chkdsk from that. To do this, select repair, and then after you pick the OS (if any is found) select Command Prompt. Then, type something like
chkdsk c: /f (optionally add /r to try and recover some data, /b to try and get some sectors back, /v to see the errors, and /i to speed it up at the cost of not checking everything as stringently).
- Unix-like systems, you can use fsck(1) (File System ChecK) which is part of all major Unix distros (including mac, FreeBSD, and Linux).
These tools should be able to repair the file systems, if that is indeed the issue.
Step 4: Bootloader
Only use this step if the issue is that you cannot boot into/find your operating system
Super GRUB disk is a great utility that can scour your hard drive and try to find all bootable partitions, and will let you boot to them. Once you have booted, it is important to actually repair the Master Boot Record (MBR).
- Windows this is possible with a utility called EasyBCD
- Mac: Use Disk Utility, click on your hard drive (the drive itelf, not the partitions). Move the triangular slider that adjusts the partition back and forth, and the click Apply.

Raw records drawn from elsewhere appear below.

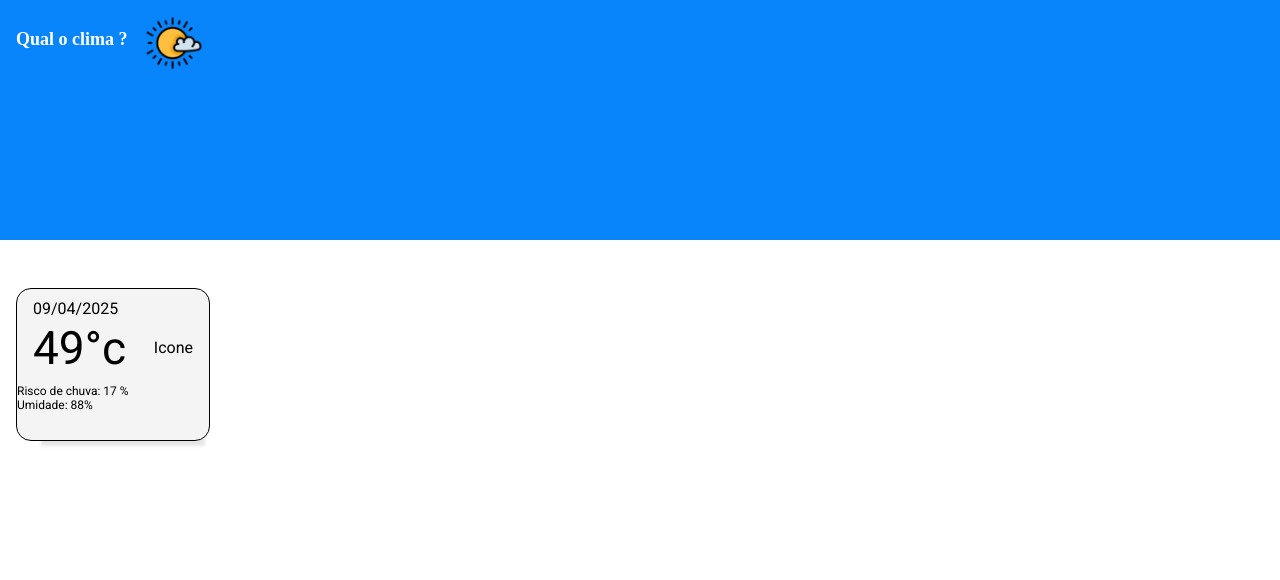
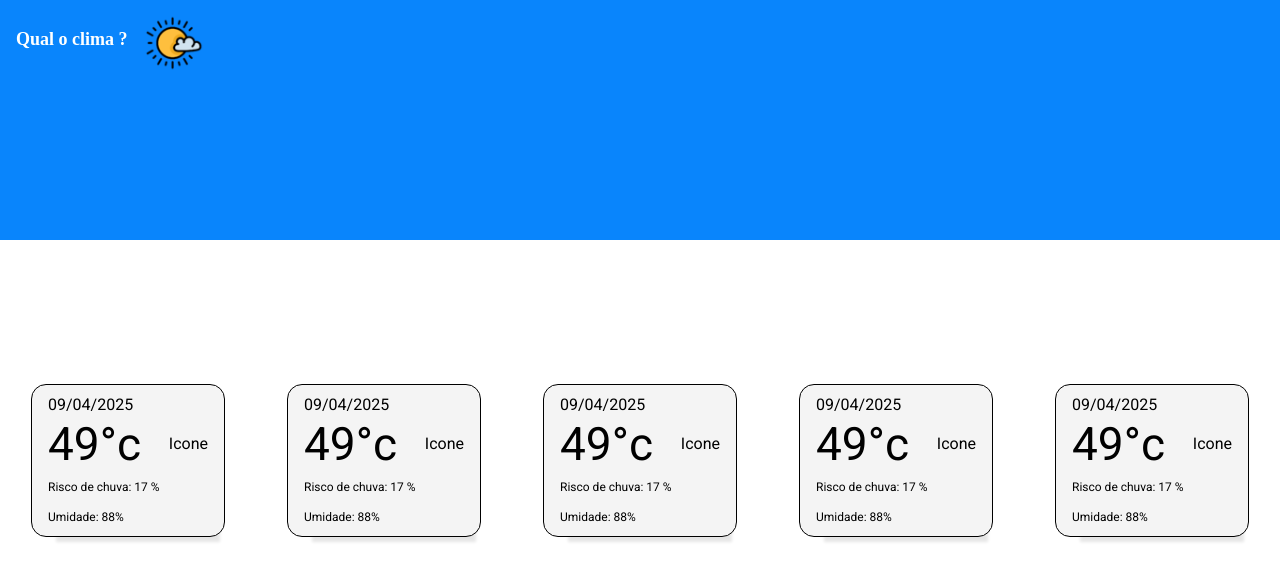
Before and after one commit to Roninho514/qual-o-clima, an Angular app in the folder qual-o-clima/: page /Home in a window 1280 px wide. Shown: the top 580 px of the page. Built offline with nearby package versions, Linux system fonts and the light colour scheme.

Commit message:
card layout completed

```diff
--- a/qual-o-clima/src/app/components/card-clima/card-clima.component.html
+++ b/qual-o-clima/src/app/components/card-clima/card-clima.component.html
@@ -9,11 +9,11 @@
   </div>
 
   <div class="body-card">
-    <div>
+    <div class="box-rain">
       <span>Risco de chuva: 17 %</span>
     </div>
 
-    <div>
+    <div class="box-humidity">
       <span>Umidade: 88%</span>
     </div>
   </div>
--- a/qual-o-clima/src/app/components/card-clima/card-clima.component.scss
+++ b/qual-o-clima/src/app/components/card-clima/card-clima.component.scss
@@ -12,7 +12,7 @@
   flex-direction: column;
   align-items: center;
   border: 1px solid #000;
-  margin: 3rem 0 0 1rem;
+  margin: 3rem 0 0 0;
 
   .day-text-container{
     width: 100%;
@@ -49,4 +49,17 @@
     font-size: 12px;
 
   }
+
+  .box-rain{
+    margin-bottom: 1rem;
+    span{
+      margin-left: 1rem;
+    }
+  }
+
+  .box-humidity{
+    span{
+      margin-left: 1rem;
+    }
+  }
 }
--- a/qual-o-clima/src/app/components/home/home.component.html
+++ b/qual-o-clima/src/app/components/home/home.component.html
@@ -7,6 +7,6 @@
   </div>
 
   <div class="information-container">
-    <app-card-clima/>
+    <app-card-clima *ngFor="let item of clima"></app-card-clima>
   </div>
 </div>
--- a/qual-o-clima/src/app/components/home/home.component.scss
+++ b/qual-o-clima/src/app/components/home/home.component.scss
@@ -32,3 +32,9 @@
     }
   }
 }
+
+.information-container{
+  display: flex;
+  justify-content: space-around;
+  margin-top: 6rem;
+}
--- a/qual-o-clima/src/app/components/home/home.component.ts
+++ b/qual-o-clima/src/app/components/home/home.component.ts
@@ -8,7 +8,7 @@ import { ClimateService } from '../../service/climate.service';
 })
 export class HomeComponent implements OnInit {
   constructor(private climateService: ClimateService){}
-  clima : any;
+  clima : string[] = ['1', '2', '3', '4', '5'];
 
   ngOnInit(): void {
     /* this.climateService.getClimate().subscribe((data) => {
```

The boot infrastructure (either MBR, or EFI) will be recreated. Note: It should warn you that a partition is being changed.
Grub (many Linux distros): (taken from here Note change the appropriate references from hd2, hd0, etc to what is appropriate for your setup)
- Open a terminal as the root user.
- Enter GRUB (we're now are in a command line interface shell for GRUB).
- Enter root (hd2,0) (setting the boot drive where most of GRUB, and the system kernel files are).
- Enter find (hd2,0)/grub/stage1 (the first file GRUB uses to boot up from). This step may not be necessary, but better safe than sorry.
- This gives a list of drives partitions where GRUB could be installed.
- Enter setup (hd0) (to install the bootloader to the drive my system BIOS boots up).
- Enter quit (to properly exit from the GRUB command line interface shell).
FreeBSD: The page here contains extensive instructions for how to restore a bootloader in FreeBSD. The shortened summary though is that if your MBR gets overwritten by some other OS or something else, it can be restored to its plain vanilla state with
fdisk -B -b /boot/boot0 device where device is that device that you boot from.
Step 5: Graphics
Only read this step if you have a graphics problem
- If the problem shows up before your OS boots up, then it is a hardware problem.
- If before the BIOS it is fine, and after not, it might be a graphics card or driver issue
- If the problem occurs at random, then it is probably a hardware issue.
Hopefully, if you have reached the end of this post (I know, its long) you have an idea of what the issue is if it is hardware based or pre-OS problem. If not, feel free to ask a question on Super User that lists more details of your situation.
How do I troubleshoot hardware issues related to a computer freeze/crash?
How do I troubleshoot when I have no clue where to start?